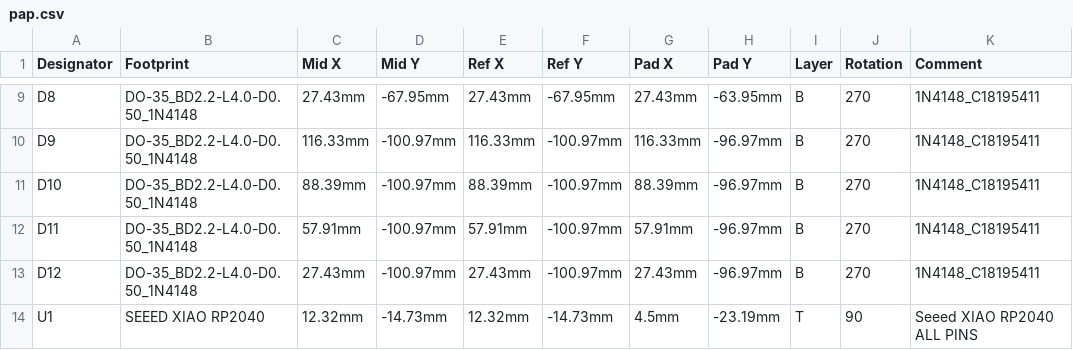
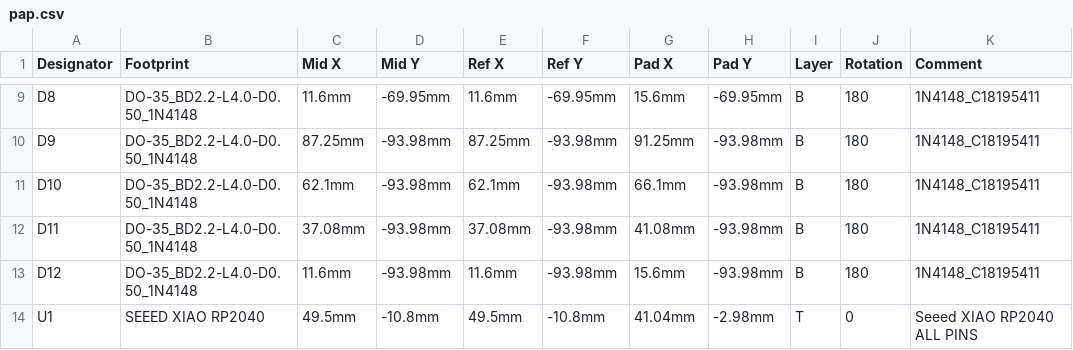
Before and after one commit to hackclub/hackpad, a CSV file: hackpads/duck_pad_v2/pcb/pap.csv, drawn as a sheet; only a part is shown, gaps mark what is left out; the diff covers the shown part only; the diff names each change by its address in the sheet, - before the commit and + after, or states it on an @@ line.

```diff
--- a/hackpads/duck_pad_v2/pcb/pap.csv
+++ b/hackpads/duck_pad_v2/pcb/pap.csv
-C9 (Mid X): 27.43mm
+C9 (Mid X): 11.6mm
-D9 (Mid Y): -67.95mm
+D9 (Mid Y): -69.95mm
-E9 (Ref X): 27.43mm
+E9 (Ref X): 11.6mm
-F9 (Ref Y): -67.95mm
+F9 (Ref Y): -69.95mm
-G9 (Pad X): 27.43mm
+G9 (Pad X): 15.6mm
-H9 (Pad Y): -63.95mm
+H9 (Pad Y): -69.95mm
-J9:J13 (Rotation): 270
+J9:J13 (Rotation): 180
-C10 (Mid X): 116.33mm
+C10 (Mid X): 87.25mm
-D10:D13 (Mid Y): -100.97mm
+D10:D13 (Mid Y): -93.98mm
-E10 (Ref X): 116.33mm
+E10 (Ref X): 87.25mm
-F10:F13 (Ref Y): -100.97mm
+F10:F13 (Ref Y): -93.98mm
-G10 (Pad X): 116.33mm
+G10 (Pad X): 91.25mm
-H10:H13 (Pad Y): -96.97mm
+H10:H13 (Pad Y): -93.98mm
-C11 (Mid X): 88.39mm
+C11 (Mid X): 62.1mm
-E11 (Ref X): 88.39mm
+E11 (Ref X): 62.1mm
-G11 (Pad X): 88.39mm
+G11 (Pad X): 66.1mm
-C12 (Mid X): 57.91mm
+C12 (Mid X): 37.08mm
-E12 (Ref X): 57.91mm
+E12 (Ref X): 37.08mm
-G12 (Pad X): 57.91mm
+G12 (Pad X): 41.08mm
-C13 (Mid X): 27.43mm
+C13 (Mid X): 11.6mm
-E13 (Ref X): 27.43mm
+E13 (Ref X): 11.6mm
-G13 (Pad X): 27.43mm
+G13 (Pad X): 15.6mm
-C14 (Mid X): 12.32mm
+C14 (Mid X): 49.5mm
-D14 (Mid Y): -14.73mm
+D14 (Mid Y): -10.8mm
-E14 (Ref X): 12.32mm
+E14 (Ref X): 49.5mm
-F14 (Ref Y): -14.73mm
+F14 (Ref Y): -10.8mm
-G14 (Pad X): 4.5mm
+G14 (Pad X): 41.04mm
-H14 (Pad Y): -23.19mm
+H14 (Pad Y): -2.98mm
-J14 (Rotation): 90
+J14 (Rotation): 0
```
Also changed, not shown: 121 edited cells elsewhere in this file, hackpads/duck_pad_v2/pcb/bom.csv, 45 other files.
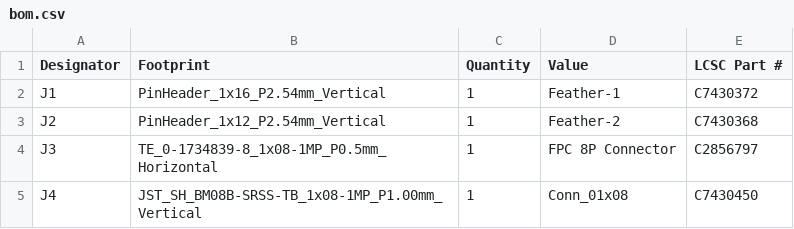
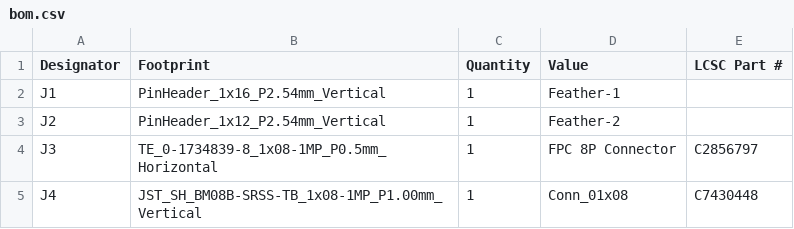
Before and after one commit to Jack-Birtles/IDENTIDEM.design-MRF2, a CSV file: PCBs/v2.0/Main PCB/JLCPCB/bom.csv, drawn as a sheet.

Commit message:
Finalize JLCPCB assembly files for the breakout
Propagate the LCSC fields onto the PCB footprints (Update PCB from
Schematic, update footprint fields) and regenerate the JLCPCB BOM/CPL.
The breakout assembly BOM is now complete - all 11 placed parts
sourced; J7 is the board-side LiDAR connector. Positions unchanged;
main-board BOM refreshed (connectors only, bare board).

```diff
--- a/PCBs/v2.0/Main PCB/JLCPCB/bom.csv
+++ b/PCBs/v2.0/Main PCB/JLCPCB/bom.csv
@@ -1,5 +1,5 @@
 Designator,Footprint,Quantity,Value,LCSC Part #
-J1,PinHeader_1x16_P2.54mm_Vertical,1,Feather-1,C7430372
-J2,PinHeader_1x12_P2.54mm_Vertical,1,Feather-2,C7430368
+J1,PinHeader_1x16_P2.54mm_Vertical,1,Feather-1,
+J2,PinHeader_1x12_P2.54mm_Vertical,1,Feather-2,
 J3,TE_0-1734839-8_1x08-1MP_P0.5mm_Horizontal,1,FPC 8P Connector,C2856797
-J4,JST_SH_BM08B-SRSS-TB_1x08-1MP_P1.00mm_Vertical,1,Conn_01x08,C7430450
+J4,JST_SH_BM08B-SRSS-TB_1x08-1MP_P1.00mm_Vertical,1,Conn_01x08,C7430448
```
Also changed, not shown: PCBs/v2.0/Breakout/JLCPCB/bom.csv, 2 other files.
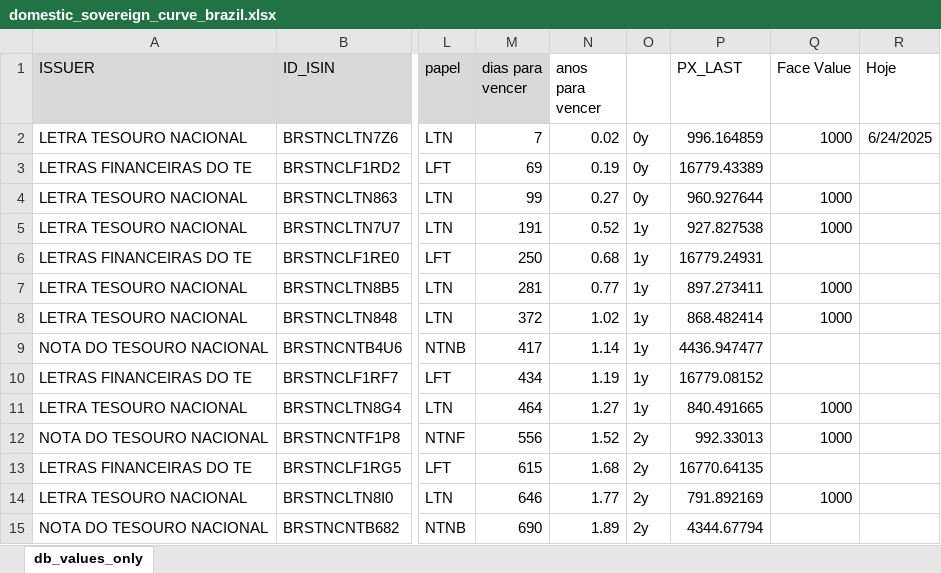
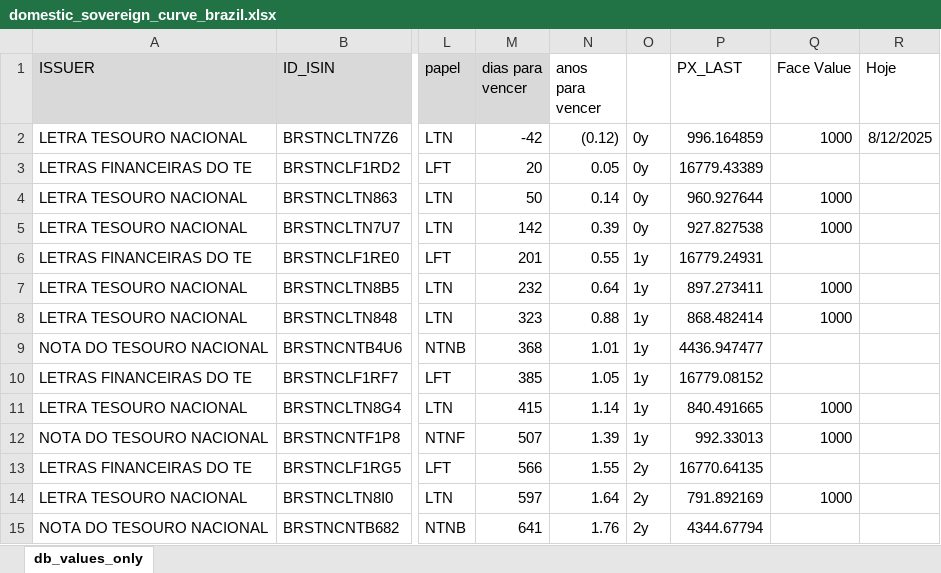
Before and after one commit to thiagossiqueira/spread-model, an Excel workbook: datos_y_modelos/Domestic/domestic_sovereign_curve_brazil.xlsx, sheet db_values_only, drawn as a sheet; only a part is shown, gaps mark what is left out; values as stored, in another font and other column widths than the file's, no borders; the diff covers the shown part only; the diff names each change by its address in the sheet, - before the commit and + after, or states it on an @@ line.

```diff
--- a/datos_y_modelos/Domestic/domestic_sovereign_curve_brazil.xlsx (sheet db_values_only)
+++ b/datos_y_modelos/Domestic/domestic_sovereign_curve_brazil.xlsx (sheet db_values_only)
-M2 (dias para vencer): 7
+M2 (dias para vencer): -42
-N2 (anos para vencer): 0.02
+N2 (anos para vencer): (0.12)
-R2 (Hoje): 6/24/2025
+R2 (Hoje): 8/12/2025
-M3 (dias para vencer): 69
+M3 (dias para vencer): 20
-N3 (anos para vencer): 0.19
+N3 (anos para vencer): 0.05
-M4 (dias para vencer): 99
+M4 (dias para vencer): 50
-N4 (anos para vencer): 0.27
+N4 (anos para vencer): 0.14
-M5 (dias para vencer): 191
+M5 (dias para vencer): 142
-N5 (anos para vencer): 0.52
+N5 (anos para vencer): 0.39
-O5: 1y
+O5: 0y
-M6 (dias para vencer): 250
+M6 (dias para vencer): 201
-N6 (anos para vencer): 0.68
+N6 (anos para vencer): 0.55
-M7 (dias para vencer): 281
+M7 (dias para vencer): 232
-N7 (anos para vencer): 0.77
+N7 (anos para vencer): 0.64
-M8 (dias para vencer): 372
+M8 (dias para vencer): 323
-N8 (anos para vencer): 1.02
+N8 (anos para vencer): 0.88
-M9 (dias para vencer): 417
+M9 (dias para vencer): 368
-N9 (anos para vencer): 1.14
+N9 (anos para vencer): 1.01
-M10 (dias para vencer): 434
+M10 (dias para vencer): 385
-N10 (anos para vencer): 1.19
+N10 (anos para vencer): 1.05
-M11 (dias para vencer): 464
+M11 (dias para vencer): 415
-N11 (anos para vencer): 1.27
+N11 (anos para vencer): 1.14
-M12 (dias para vencer): 556
+M12 (dias para vencer): 507
-N12 (anos para vencer): 1.52
+N12 (anos para vencer): 1.39
-O12: 2y
+O12: 1y
-M13 (dias para vencer): 615
+M13 (dias para vencer): 566
-N13 (anos para vencer): 1.68
+N13 (anos para vencer): 1.55
-M14 (dias para vencer): 646
+M14 (dias para vencer): 597
-N14 (anos para vencer): 1.77
+N14 (anos para vencer): 1.64
-M15 (dias para vencer): 690
+M15 (dias para vencer): 641
-N15 (anos para vencer): 1.89
+N15 (anos para vencer): 1.76
```
Also changed, not shown: 75 edited cells elsewhere in this sheet, datos_y_modelos/db/brazil_domestic_govt_bonds/hp.xlsx, datos_y_modelos/db/template.xlsx, 45 other files.
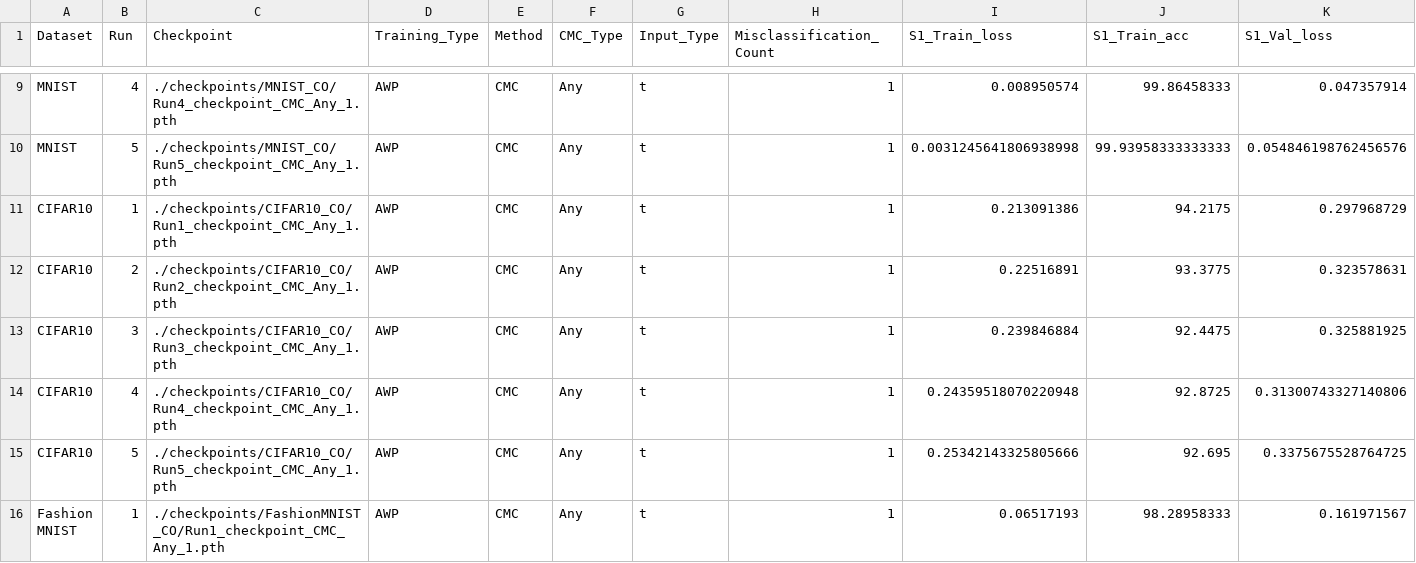
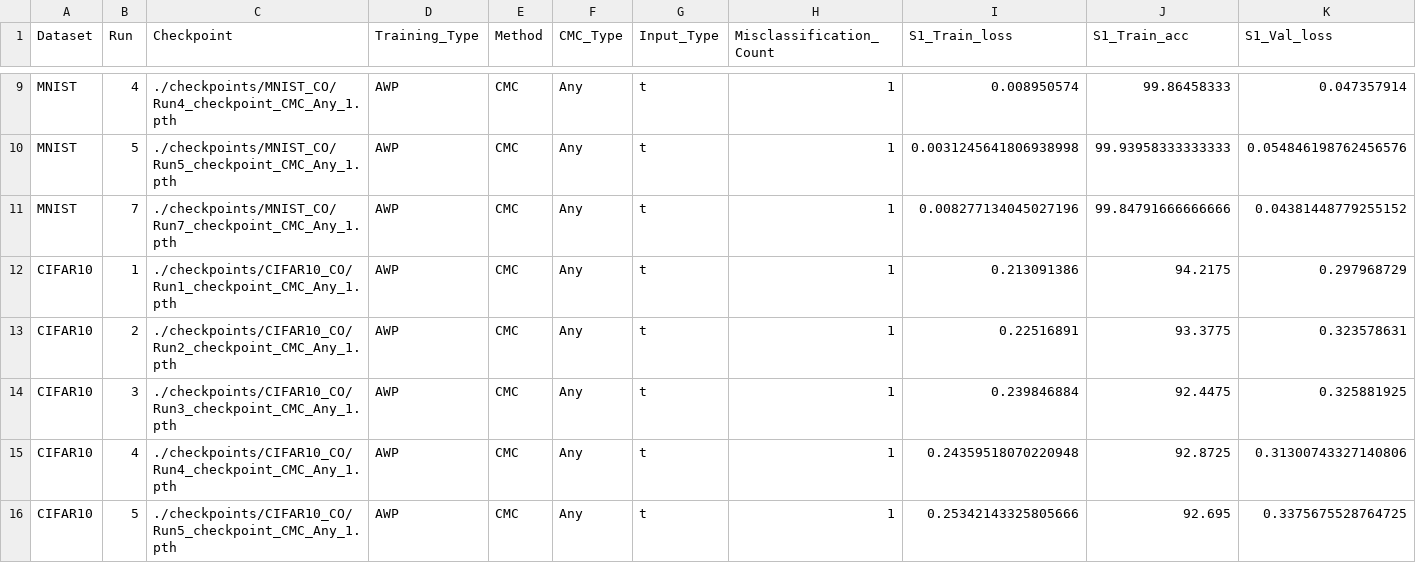
Before and after one commit to MuyeedAhmed/NN_Verification, a CSV file: BaselineTest/Stats/Summary.csv, drawn as a sheet; only a part is shown, gaps mark what is left out; the shorter side is filled out with more unchanged rows; rows hold the shown columns only; the diff names each change by its address in the sheet, - before the commit and + after, or states it on an @@ line.

```diff
--- a/BaselineTest/Stats/Summary.csv
+++ b/BaselineTest/Stats/Summary.csv
+row 11: MNIST | 7 | ./checkpoints/MNIST_CO/Run7_checkpoint_CMC_Any_1.pth | AWP | CMC | Any | t | 1 | 0.008277134045027196 | 99.84791666666666 | 0.04381448779255152
```
Also changed, not shown: BaselineTest/NNRunLog/SVHN.csv, BaselineTest/Stats/MILP_log.csv.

==============================

— WORK INSTRUCTION —
Write out each line above containing "sheet".

— TASK RESULT —
Before and after one commit to hackclub/hackpad, a CSV file: hackpads/duck_pad_v2/pcb/pap.csv, drawn as a sheet; only a part is shown, gaps mark what is left out; the diff covers the shown part only; the diff names each change by its address in the sheet, - before the commit and + after, or states it on an @@ line.
Before and after one commit to Jack-Birtles/IDENTIDEM.design-MRF2, a CSV file: PCBs/v2.0/Main PCB/JLCPCB/bom.csv, drawn as a sheet.
Before and after one commit to thiagossiqueira/spread-model, an Excel workbook: datos_y_modelos/Domestic/domestic_sovereign_curve_brazil.xlsx, sheet db_values_only, drawn as a sheet; only a part is shown, gaps mark what is left out; values as stored, in another font and other column widths than the file's, no borders; the diff covers the shown part only; the diff names each change by its address in the sheet, - before the commit and + after, or states it on an @@ line.
--- a/datos_y_modelos/Domestic/domestic_sovereign_curve_brazil.xlsx (sheet db_values_only)
+++ b/datos_y_modelos/Domestic/domestic_sovereign_curve_brazil.xlsx (sheet db_values_only)
Also changed, not shown: 75 edited cells elsewhere in this sheet, datos_y_modelos/db/brazil_domestic_govt_bonds/hp.xlsx, datos_y_modelos/db/template.xlsx, 45 other files.
Before and after one commit to MuyeedAhmed/NN_Verification, a CSV file: BaselineTest/Stats/Summary.csv, drawn as a sheet; only a part is shown, gaps mark what is left out; the shorter side is filled out with more unchanged rows; rows hold the shown columns only; the diff names each change by its address in the sheet, - before the commit and + after, or states it on an @@ line.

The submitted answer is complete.